> Given records
____________________
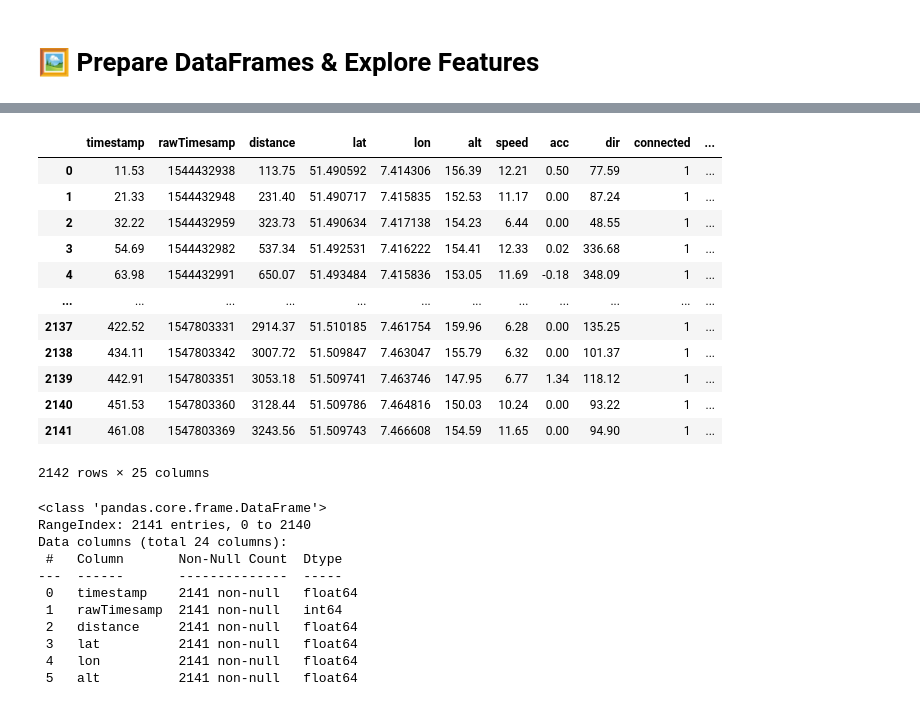
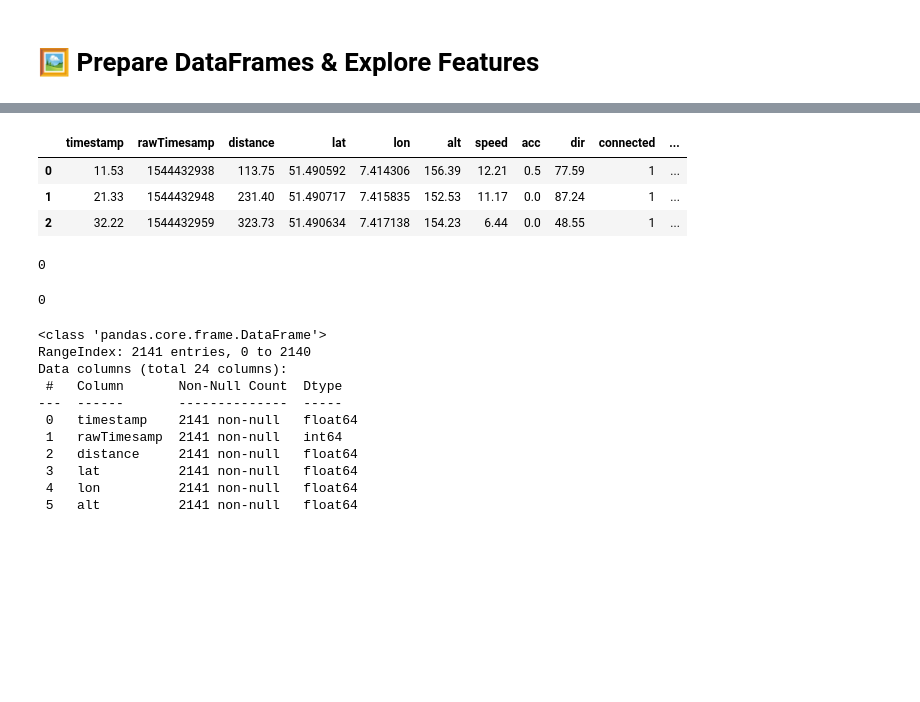
Before and after one commit to luiul/statistics-meets-logistics, a Jupyter notebook: project-w-data/project.ipynb, the cells around one changed output, grey strips where cells are left out. Drawn from its saved outputs; the diff is of its cells as text; code cells hidden in the pictures; blank space fills up the shorter version.

```diff
--- a/project-w-data/project.ipynb
+++ b/project-w-data/project.ipynb
@@ -54,18 +44,19 @@ dl
 # %%
-ul
+ul.head(3)
 # %% [output]
 |  | timestamp | rawTimesamp | distance | lat | lon | alt | speed | acc | dir | connected | ... |
-| 0 | 11.53 | 1544432938 | 113.75 | 51.490592 | 7.414306 | 156.39 | 12.21 | 0.50 | 77.59 | 1 | ... |
-| 1 | 21.33 | 1544432948 | 231.40 | 51.490717 | 7.415835 | 152.53 | 11.17 | 0.00 | 87.24 | 1 | ... |
-| 2 | 32.22 | 1544432959 | 323.73 | 51.490634 | 7.417138 | 154.23 | 6.44 | 0.00 | 48.55 | 1 | ... |
-| 3 | 54.69 | 1544432982 | 537.34 | 51.492531 | 7.416222 | 154.41 | 12.33 | 0.02 | 336.68 | 1 | ... |
-| 4 | 63.98 | 1544432991 | 650.07 | 51.493484 | 7.415836 | 153.05 | 11.69 | -0.18 | 348.09 | 1 | ... |
-| ... | ... | ... | ... | ... | ... | ... | ... | ... | ... | ... | ... |
-| 2137 | 422.52 | 1547803331 | 2914.37 | 51.510185 | 7.461754 | 159.96 | 6.28 | 0.00 | 135.25 | 1 | ... |
-| 2138 | 434.11 | 1547803342 | 3007.72 | 51.509847 | 7.463047 | 155.79 | 6.32 | 0.00 | 101.37 | 1 | ... |
-| 2139 | 442.91 | 1547803351 | 3053.18 | 51.509741 | 7.463746 | 147.95 | 6.77 | 1.34 | 118.12 | 1 | ... |
-| 2140 | 451.53 | 1547803360 | 3128.44 | 51.509786 | 7.464816 | 150.03 | 10.24 | 0.00 | 93.22 | 1 | ... |
-| 2141 | 461.08 | 1547803369 | 3243.56 | 51.509743 | 7.466608 | 154.59 | 11.65 | 0.00 | 94.90 | 1 | ... |
+| 0 | 11.53 | 1544432938 | 113.75 | 51.490592 | 7.414306 | 156.39 | 12.21 | 0.5 | 77.59 | 1 | ... |
+| 1 | 21.33 | 1544432948 | 231.40 | 51.490717 | 7.415835 | 152.53 | 11.17 | 0.0 | 87.24 | 1 | ... |
+| 2 | 32.22 | 1544432959 | 323.73 | 51.490634 | 7.417138 | 154.23 | 6.44 | 0.0 | 48.55 | 1 | ... |
-2142 rows × 25 columns
+# %%
+dl.isnull().sum().sum()
+# no missing data in dl
+# %% [output]
+0
+# %%
+ul.isnull().sum().sum()
+# no missing data in ul
+# %% [output]
+0
 # %%
 dl.info()
```
Also changed, not shown: parts of 35 cells of this notebook, 17 other files.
____________________
> What is required
Gather all lines of the records that include the word "output".

> Expected answer
Before and after one commit to luiul/statistics-meets-logistics, a Jupyter notebook: project-w-data/project.ipynb, the cells around one changed output, grey strips where cells are left out. Drawn from its saved outputs; the diff is of its cells as text; code cells hidden in the pictures; blank space fills up the shorter version.
 # %% [output]
+# %% [output]
+# %% [output]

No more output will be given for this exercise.